Non-Invasive Imaging Techniques
Several technologies have emerged for non-invasive evaluation of pigmented lesions. The most commonly used among dermatologists is dermoscopy, which utilizes a 10x magnifier and either polarized light or a liquid medium to cancel out skin surface reflections. This tool allows dermatologists to take a closer look at the structures of a pigmented lesion for better diagnostic accuracy; among expert dermoscopists, it does appear to improve sensitivity.
In vivo reflectance confocal microscopy is another technique to evaluate pigmented lesions without biopsy. Confocal microscopy uses a low-energy laser and computer reconstruction to view sequential layers of depth in so called ″optical sectioning,″ allowing different depths of epidermis and dermis to be examined separately. While still experimental, the pattern of regular rete ridges and regular melanocyte nests can be distinguished from the atypical junctional nests of melanoma in situ and buds of basal cell carcinoma. Confocal microscopy is undergoing clinical trials on an experimental basis to evaluate melanoma, basal cell carcinoma, squamous cell carcinoma, and common melanocytic nevi.
Full-body sequential digital imaging is another approach to pigmented lesion surveillance. While many different standards for body photography exist, attempts have been made to automate body imaging for rapid and cost-effective repeat visits. One device, MelanoScan, uses automated digital photography in a booth similar in size to a phototherapy unit. Digital imaging takes approximately 10 minutes for the entire body. The device is manufactured by a Stamford, CT company and can be purchased by dermatologists' offices. The fee for total body imaging is $150 per session and can be covered by insurances, including Medicare, if criteria such as personal history of melanoma have been met. It is generally available in the northeastern U.S. at this time.
Development and Validation of MelaFind

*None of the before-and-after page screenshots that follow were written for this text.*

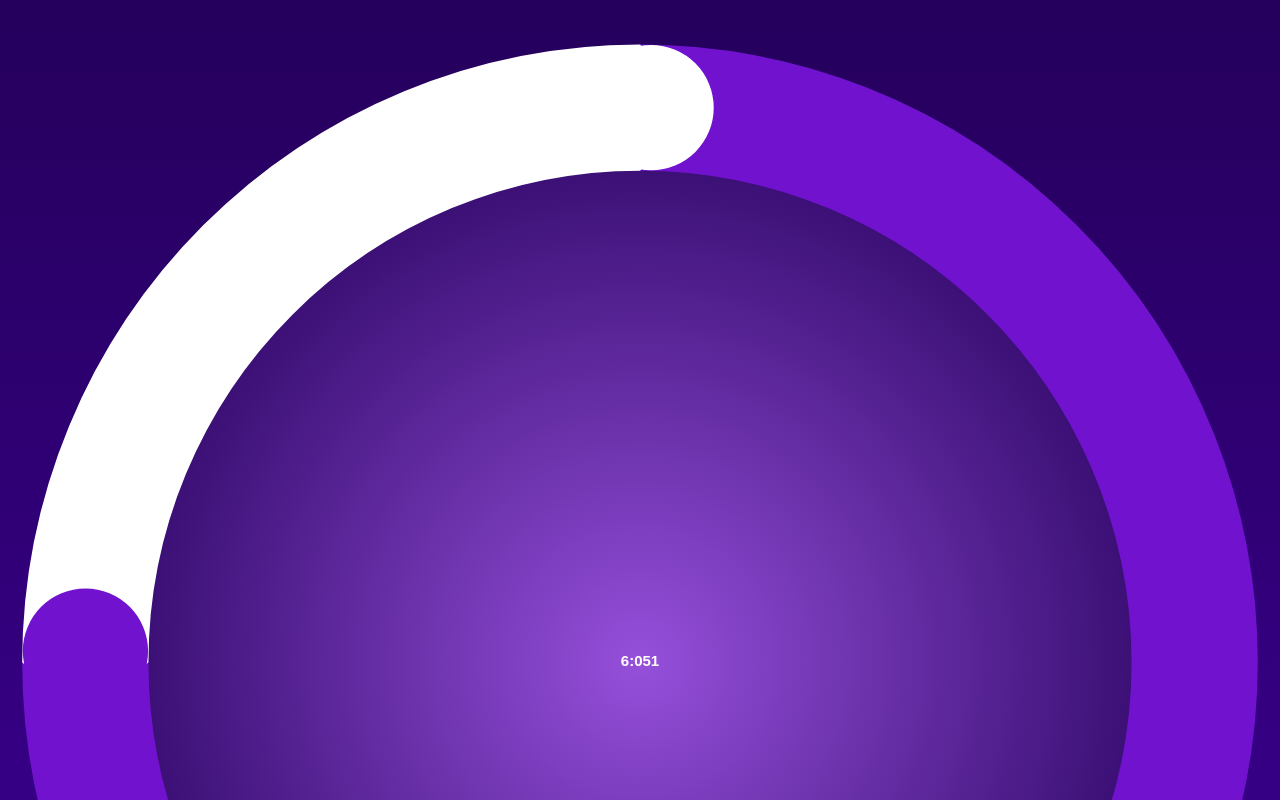
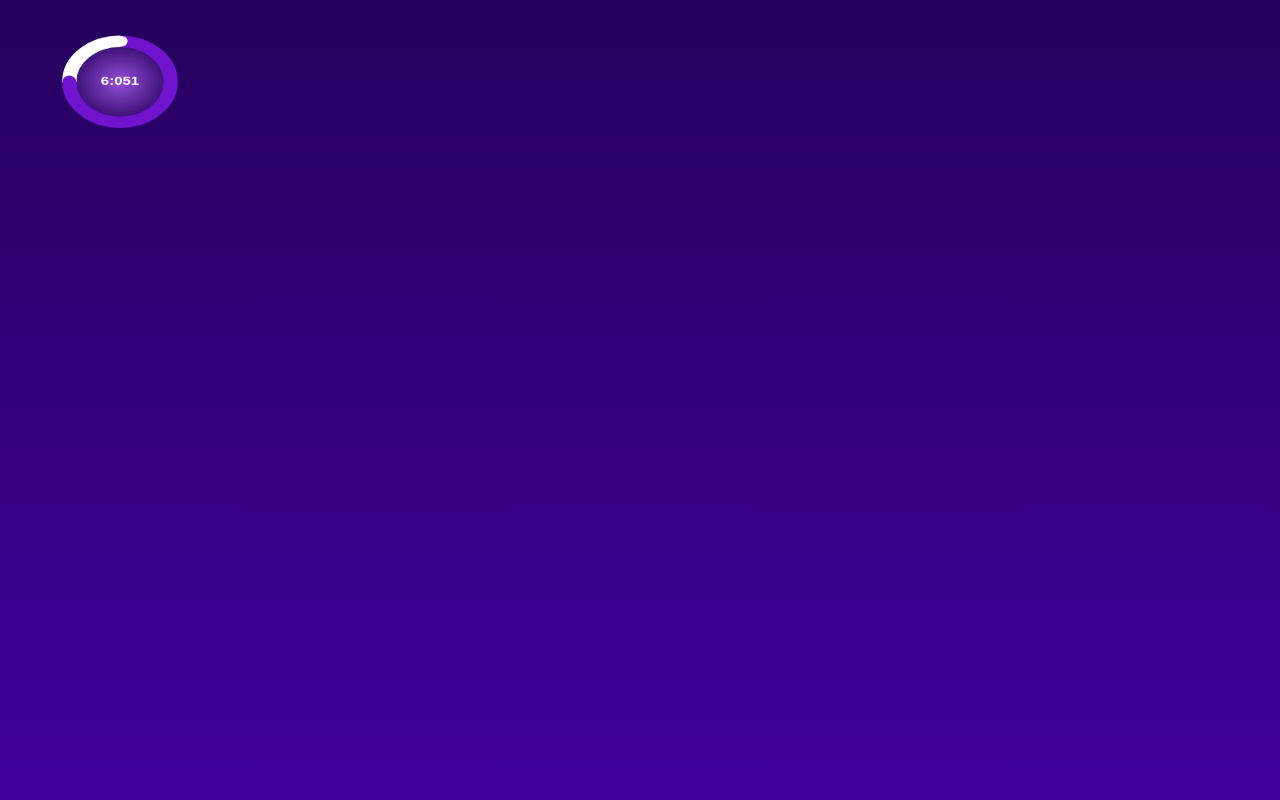
Before and after one commit to ZEUZ8/Employee-Tracker, a React (Vite) app: page /test in a window 1280 px wide. Shown: the top 800 px of the page. Built offline with nearby package versions, Linux system fonts and the light colour scheme.

Commit message:
updated the height of the circle and also the bottom text-bar

```diff
--- a/src/Components/HomePage/CenterSection.jsx
+++ b/src/Components/HomePage/CenterSection.jsx
@@ -13,6 +13,7 @@ const CenterSection = () => {
       <div className=" flex justify-center">
         <div className="grid justify-center items-center  circle-div">
           <Circle />
+          {/* <CircularProgress/> */}
         </div>
       </div>
       <div className=" text-white grid ">
@@ -43,7 +44,7 @@ const CenterSection = () => {
 
       <div className="extra flex justify-center items-center w-full px-2 pb-4">
         <div className="flex-1">
-          <div className=" bg-white h-[3.5rem] flex  items-center justify-between rounded-2xl p-3">
+          <div className=" bg-white h-[3rem] flex  items-center justify-between rounded-2xl p-3">
             <div className="text-lg font-bold text-gray-400">
               Name your activity
             </div>
--- a/src/Components/HomePage/FirstSection.jsx
+++ b/src/Components/HomePage/FirstSection.jsx
@@ -71,7 +71,7 @@ const FirstSection = () => {
 
           <hr className="text-white w-[60vw] mx-auto bg-white " />
           <div className=" grid justify-center items-center w-full">
-            <div className="p-2  w-[60vw] ">
+            <div className="p-2  w-[60vw] flex justify-center items-center">
               <Swipe />
             </div>
             {/*
--- a/src/Components/swipe/sinan.css
+++ b/src/Components/swipe/sinan.css
@@ -29,7 +29,6 @@
 }
 .rsbContainerUnlocked{
   width: 70%!important;
-  margin-left: 15%;
   transition: 0.5s;
   cursor: default;
 }
@@ -128,3 +127,15 @@
     left: 2rem;
   }
 }
+
+
+.container{
+  display: flex;
+  justify-content: center;
+  align-items: center ;
+}
+
+.chart-canvas{
+  padding: 0;
+  padding-bottom: 2rem;
+}
--- a/src/Components/test/Circle.jsx
+++ b/src/Components/test/Circle.jsx
@@ -2,7 +2,7 @@
 
 import React, { useEffect, useRef, useState } from "react";
 import Chart from "chart.js/auto";
-import "./circle.css"
+import "./circle.css";
 
 const Circle = () => {
   const chartRef = useRef(null);
@@ -146,11 +146,9 @@ const Circle = () => {
 
   return (
     <>
-        <canvas
-          className="mb-5"
-          style={{ height: "150px", width: "400px" }}
-          ref={chartRef}
-        />
+      <div className="container " style={{width:"15rem",height:"10rem" ,marginTop:"0",padding:"0"}}>
+        <canvas className="chart-canvas" ref={chartRef} />
+      </div>
     </>
   );
 };
```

MelaFind is intended for use on so-called borderline lesions, that is, where a dermatologist would consider biopsy. Its imaging platform and algorithm have been developed to assess lesions of less than 6 mm on "normal" skin (other than mucous membranes, volar skin, or genital skin). It works by scanning pigmented lesions in 10 different spectral bands between blue